### WHAT THE TASK REQUIRES
Whenever a line below mentions the word "baseline", that line should be copied.

### Dataset records
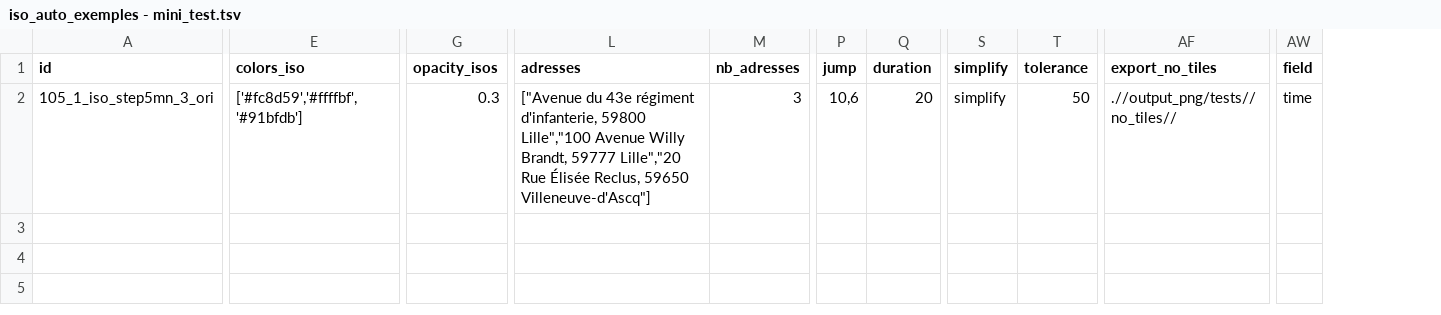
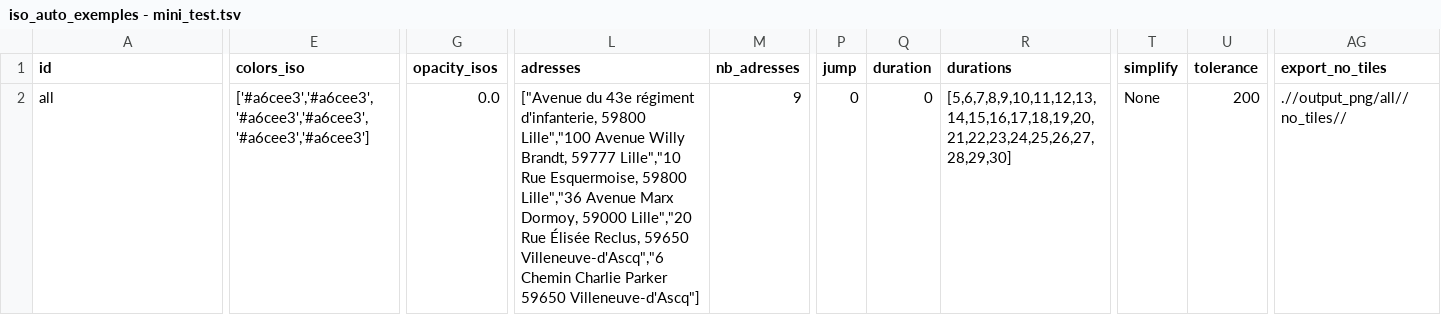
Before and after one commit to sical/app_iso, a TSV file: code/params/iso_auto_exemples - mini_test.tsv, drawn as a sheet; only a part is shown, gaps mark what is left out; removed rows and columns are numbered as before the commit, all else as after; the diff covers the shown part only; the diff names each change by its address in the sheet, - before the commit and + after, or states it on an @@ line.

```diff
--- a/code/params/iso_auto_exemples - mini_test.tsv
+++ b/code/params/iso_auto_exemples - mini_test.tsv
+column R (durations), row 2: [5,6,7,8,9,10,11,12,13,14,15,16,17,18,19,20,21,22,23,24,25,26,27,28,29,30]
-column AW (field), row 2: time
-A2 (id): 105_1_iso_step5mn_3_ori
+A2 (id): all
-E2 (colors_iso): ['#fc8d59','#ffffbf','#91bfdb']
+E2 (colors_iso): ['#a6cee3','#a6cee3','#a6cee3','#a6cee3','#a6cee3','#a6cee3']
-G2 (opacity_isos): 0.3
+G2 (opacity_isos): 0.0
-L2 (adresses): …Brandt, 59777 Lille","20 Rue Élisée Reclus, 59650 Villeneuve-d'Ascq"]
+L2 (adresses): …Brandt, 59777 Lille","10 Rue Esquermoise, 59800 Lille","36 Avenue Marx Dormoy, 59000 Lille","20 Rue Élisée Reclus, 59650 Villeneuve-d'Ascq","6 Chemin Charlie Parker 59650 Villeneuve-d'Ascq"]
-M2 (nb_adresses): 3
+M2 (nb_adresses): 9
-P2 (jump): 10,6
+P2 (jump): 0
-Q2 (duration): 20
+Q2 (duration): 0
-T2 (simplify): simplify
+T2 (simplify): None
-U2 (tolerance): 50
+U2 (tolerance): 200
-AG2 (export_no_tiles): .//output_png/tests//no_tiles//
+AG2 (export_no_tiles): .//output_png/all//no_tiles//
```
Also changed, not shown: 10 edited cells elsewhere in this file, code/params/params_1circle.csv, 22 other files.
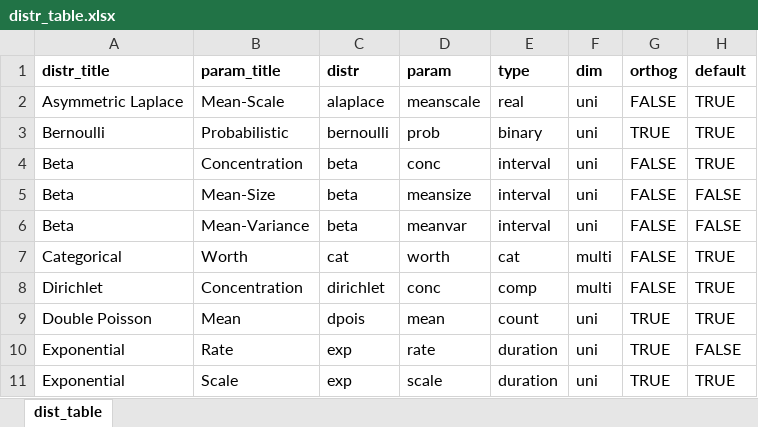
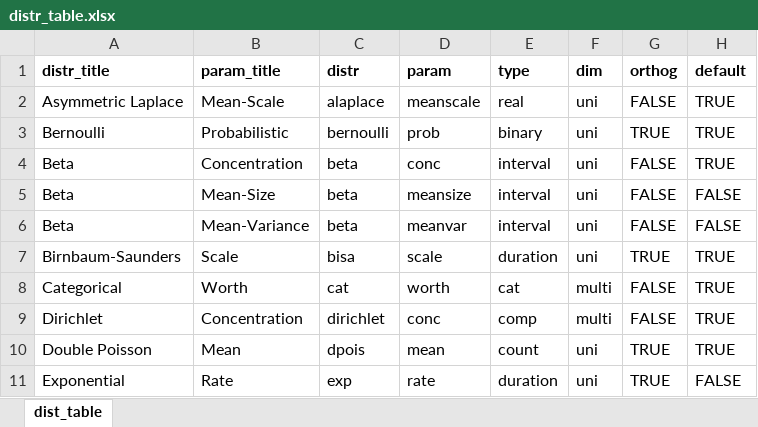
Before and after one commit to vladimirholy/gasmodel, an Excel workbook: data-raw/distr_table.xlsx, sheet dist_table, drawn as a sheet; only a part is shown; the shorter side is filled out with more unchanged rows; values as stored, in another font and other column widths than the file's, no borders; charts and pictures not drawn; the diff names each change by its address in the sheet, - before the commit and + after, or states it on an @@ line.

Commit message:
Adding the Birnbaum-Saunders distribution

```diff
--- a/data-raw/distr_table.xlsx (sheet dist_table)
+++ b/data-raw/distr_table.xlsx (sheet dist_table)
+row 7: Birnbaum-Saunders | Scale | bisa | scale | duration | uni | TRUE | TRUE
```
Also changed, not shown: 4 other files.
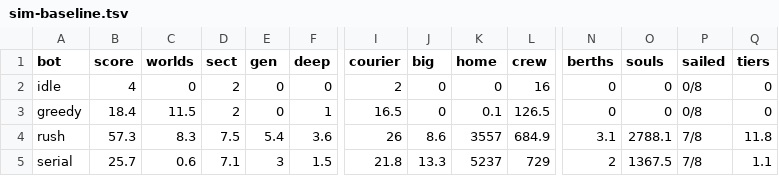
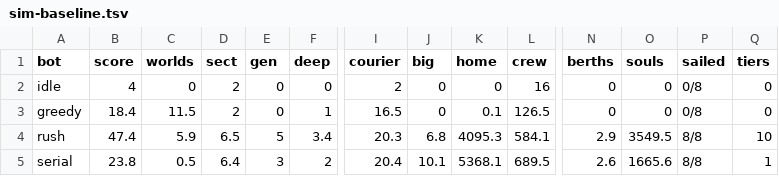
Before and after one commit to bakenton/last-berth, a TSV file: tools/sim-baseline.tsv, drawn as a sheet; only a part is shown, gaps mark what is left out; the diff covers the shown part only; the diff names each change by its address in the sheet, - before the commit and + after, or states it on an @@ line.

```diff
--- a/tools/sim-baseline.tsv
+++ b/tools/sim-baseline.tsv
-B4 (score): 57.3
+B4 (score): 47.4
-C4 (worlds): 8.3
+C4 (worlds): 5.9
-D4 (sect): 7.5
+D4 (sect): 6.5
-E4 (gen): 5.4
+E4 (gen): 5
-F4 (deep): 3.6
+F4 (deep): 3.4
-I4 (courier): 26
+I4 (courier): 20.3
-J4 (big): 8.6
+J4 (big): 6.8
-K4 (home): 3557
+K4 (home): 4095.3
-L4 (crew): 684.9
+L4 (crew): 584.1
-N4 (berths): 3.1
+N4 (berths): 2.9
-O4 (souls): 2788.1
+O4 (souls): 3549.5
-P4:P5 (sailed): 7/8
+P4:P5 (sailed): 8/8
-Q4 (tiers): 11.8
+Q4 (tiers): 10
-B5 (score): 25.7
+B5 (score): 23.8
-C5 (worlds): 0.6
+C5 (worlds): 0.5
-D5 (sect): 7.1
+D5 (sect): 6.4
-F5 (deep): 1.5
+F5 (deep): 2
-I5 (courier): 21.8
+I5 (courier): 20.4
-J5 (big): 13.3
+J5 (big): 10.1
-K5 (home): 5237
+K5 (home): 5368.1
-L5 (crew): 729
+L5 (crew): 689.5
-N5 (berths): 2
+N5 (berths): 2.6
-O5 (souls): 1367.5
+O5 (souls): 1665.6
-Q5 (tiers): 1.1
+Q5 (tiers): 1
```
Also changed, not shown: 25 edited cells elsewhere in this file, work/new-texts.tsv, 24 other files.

### RESPONSE TO THE TASK
Before and after one commit to bakenton/last-berth, a TSV file: tools/sim-baseline.tsv, drawn as a sheet; only a part is shown, gaps mark what is left out; the diff covers the shown part only; the diff names each change by its address in the sheet, - before the commit and + after, or states it on an @@ line.
--- a/tools/sim-baseline.tsv
+++ b/tools/sim-baseline.tsv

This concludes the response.